The data journey waits for no one
The question many are asking now is how can we bring that together; how do we leverage that data as an asset?
Compared to its hedge fund cousins, private equity has traditionally favoured pressing the flesh over tapping the keys.
However, as digital natives progress into senior positions, and as analytics tools become commonplace (and therefore affordable), data and the insights on offer are becoming integral tools.
Whether it be to identify and analyse deal opportunities, monitor and improve portfolio companies, or report performance to investors, the various ways in which data can be used, and its enrichment of all manner of tasks, means data has become an important asset.
There has been lots of talk in recent years about the wonders of AI and machine learning. AI is an inevitability for the asset class, as it is for all industries. But, in order to even begin imagining the possibilities, first get the basics right.
Effective use of data is all about good governance. Making sure quality information is captured and then inputted correctly before anything else. The old maxim, ‘garbage in equals garbage out’, only intensifies as more and more industries come to understand data as an asset.
Private equity has struggled in the past with data quality and consistency, perhaps because of its preference for contacts over calculations, which has hampered the creation of formal, standardised procedures.
The customer is always right
The onset of standardised reporting templates and portfolio monitoring software solutions marked the starting point of private equity’s data journey. Thanks to these developments, GPs are becoming more adept when it comes to collecting and inputting data.
LPs increasingly want information served to them digitally. Understandably so, with multiple investment types and numerous investment managers, in order to properly assess how each is performing, information needs to be aggregated before it can be interrogated.
GPs are at varying stages when it comes to how sophisticated they are when reporting. Some continue to use spreadsheets and PDF documents, others use portals and industry-specific software systems, while a few of the larger and more advanced houses have built their own data warehouses and systems, which enable almost instant reporting in any format.
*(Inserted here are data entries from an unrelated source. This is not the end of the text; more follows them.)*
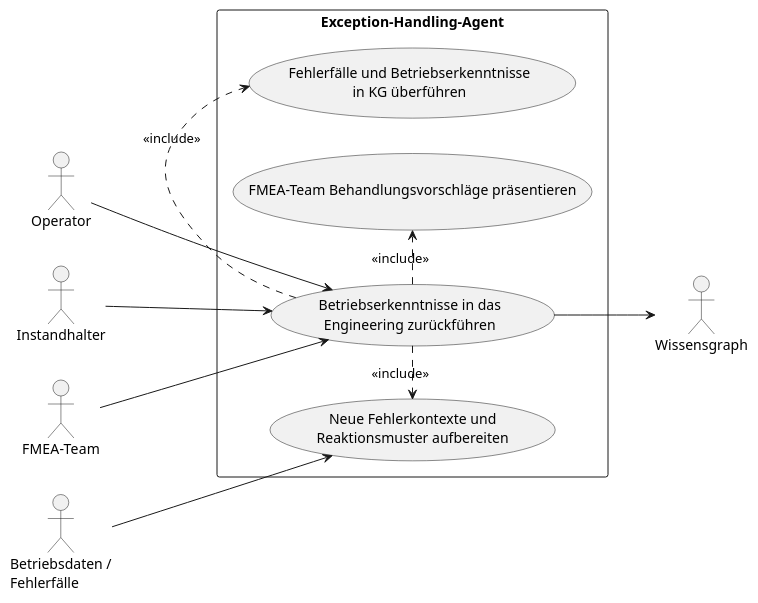
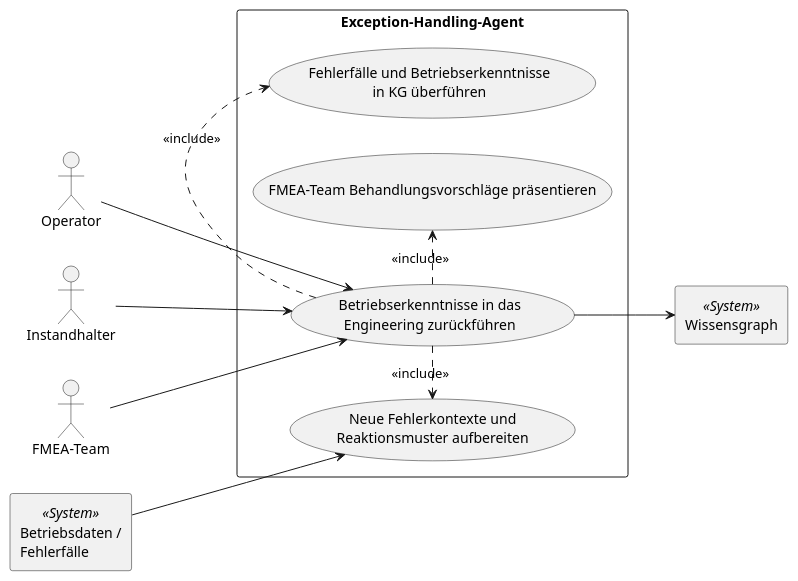
One commit to verkal1999/Agent_Test changed the diagram in UML-Diagrams/Use_Cases/Engineering/UC_E6.plantuml. Above: the diagram before and after it, drawn with PlantUML. The commit also changed 56 other files, not shown here.

```diff
--- a/UML-Diagrams/Use_Cases/Engineering/UC_E6.plantuml
+++ b/UML-Diagrams/Use_Cases/Engineering/UC_E6.plantuml
@@ -1,28 +1,28 @@
 @startuml
 left to right direction
 skinparam packageStyle rectangle
 skinparam shadowing false
 
 actor "Operator" as OP
 actor "Instandhalter" as IH
 actor "FMEA-Team" as FMEA
-actor "Betriebsdaten /\nFehlerfälle" as OPS
-actor "Wissensgraph" as KG
+rectangle "Betriebsdaten /\nFehlerfälle" <<System>> as OPS
+rectangle "Wissensgraph" <<System>> as KG
 
 rectangle "Exception-Handling-Agent" {
   usecase "Betriebserkenntnisse in das\nEngineering zurückführen" as UC6
   usecase "Neue Fehlerkontexte und\nReaktionsmuster aufbereiten" as UC6a
   usecase "Fehlerfälle und Betriebserkenntnisse\nin KG überführen" as UC6b
   usecase "FMEA-Team Behandlungsvorschläge präsentieren" as UC6c
 }
 
 OP --> UC6
 IH --> UC6
 FMEA --> UC6
 OPS --> UC6a
 UC6 --> KG
 
 UC6 .> UC6a : <<include>>
 UC6 .> UC6b : <<include>>
 UC6 .> UC6c : <<include>>
 @enduml
```
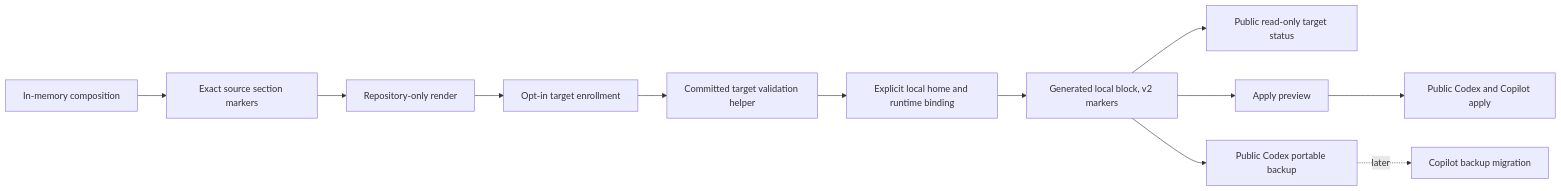
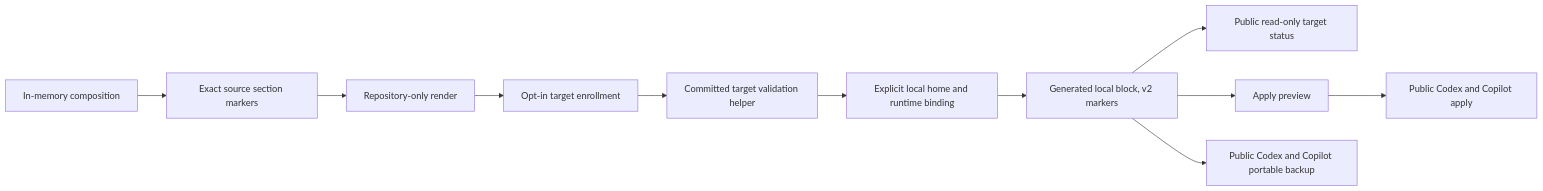
One commit to ferrywlto/ai-env-as-code changed the ninth of 9 diagrams in docs/shared-instructions-design.md. Above: the diagram before and after it, drawn with Mermaid. The commit also changed other lines of this file and 10 other files, not shown here.

Commit message:
feat: migrate Copilot backup to portable sources

````diff
--- a/docs/shared-instructions-design.md
+++ b/docs/shared-instructions-design.md
@@ -328,14 +326,13 @@
 ```mermaid
 flowchart LR
     Compose[In-memory composition] --> Sections[Exact source section markers]
     Sections --> Render[Repository-only render]
     Render --> Enrollment[Opt-in target enrollment]
     Enrollment --> Validation[Committed target validation helper]
     Validation --> Local[Explicit local home and runtime binding]
     Local --> Block[Generated local block, v2 markers]
     Block --> Inspect[Public read-only target status]
     Block --> Preview[Apply preview]
     Preview --> Writer[Public Codex and Copilot apply]
-    Block --> Backup[Public Codex portable backup]
-    Backup -.->|later| Copilot[Copilot backup migration]
+    Block --> Backup[Public Codex and Copilot portable backup]
 ```
````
However, there will come a time, soon, where those GPs relying on spreadsheets and PDFs will become obsolete; where investors will no longer commit to funds simply because the process of dealing with that manager over the life of the fund is too burdensome.
Not only is it vital that GPs develop effective data strategies in order to satisfy investor demands, a decent system can provide competitive advantages in other areas too.
For CFOs charged with gathering vital financial metrics from portfolio companies, a robust data platform can turbocharge reports delivered to the board and investment committee. In some cases, this kind of insight and analysis can be the difference between a failed investment and a home run.
This isn’t a ground-breaking revelation, and many CFOs have been busily adopting insight andanalytics tools. But what is worth noting at this point in private equity’s data journey is the way in which various data sources, databases and data systems interact with each other. Or to put it more accurately, how they fail to interact with each other.
“Private equity firms have a wide suite of software products available but there are still functional gaps, which are being filled by manually created spreadsheets and ad-hoc solutions,” notes Harpreet Lakhan, head of Holland Mountain’s data services business line. “The question many are asking now is how can we bring that together; how do we leverage that data as an asset? The tools are there to deliver the vision, the challenge is bringing it together.”
Indeed, clever coding and engineering types have been producing programmes for the private equity industry for more than 30 years now. And while several have attempted to deliver the holy grail of all singing all dancing front-to-back systems, let’s face it, it doesn’t exist. But what does exist are excellent systems for their specific functions.
Not the destination
Just as a private equity practitioner would assess and set about transforming or improving a portfolio company, the same approach must be adopted when it comes to digital development.
This is a journey, which requires a long-term view of the eventual destination, or vision, but which requires practical steps to get there. Says Lakhan, “Most private equity firms have the vision, but they need to take small steps. The best place to start is to think about what you can achieve in the next four to six weeks.”
Indeed, it would seem on the whole, the industry is aware of the competitive advantages to be had from advanced data interrogation and insight, but how to reach that digital utopia can seem overwhelming, especially when operational professionals are drowning in information requests, new compliance procedures, cyber security strategies, and all manner of tasks currently being piled up on their shoulders.
“Think about the execution as a journey,” advises Lakhan. “First have the vision, know where you want to be and then start to take incremental steps by presenting insightful data and analytics to different teams.”
Even the most arduous journeys become happy travels with the right crew. Again, much like portfolio company management, the key to success is having the right people on board.
Says Lakhan, “Recruit the right people. Bring in business people who know business analytics, not technical resources. We are starting to see more recruitment in the business intelligence, insights and analytics space for PE firms. These are roles that haven’t previously existed.”
The digital landscape is stretching out and transforming at such a pace it can often seem daunting or even impossible to navigate. And this isn’t likely to change either. Technology will continue to develop, and it will continue to grow in complexity. But for a typical mid-market private equity firm, no-one expects offices staffed by holograms and cyborgs. What is expected is effective governance of data, sensible adoption of well-suited products and tools, and robust integration of systems without manual inputs or processes.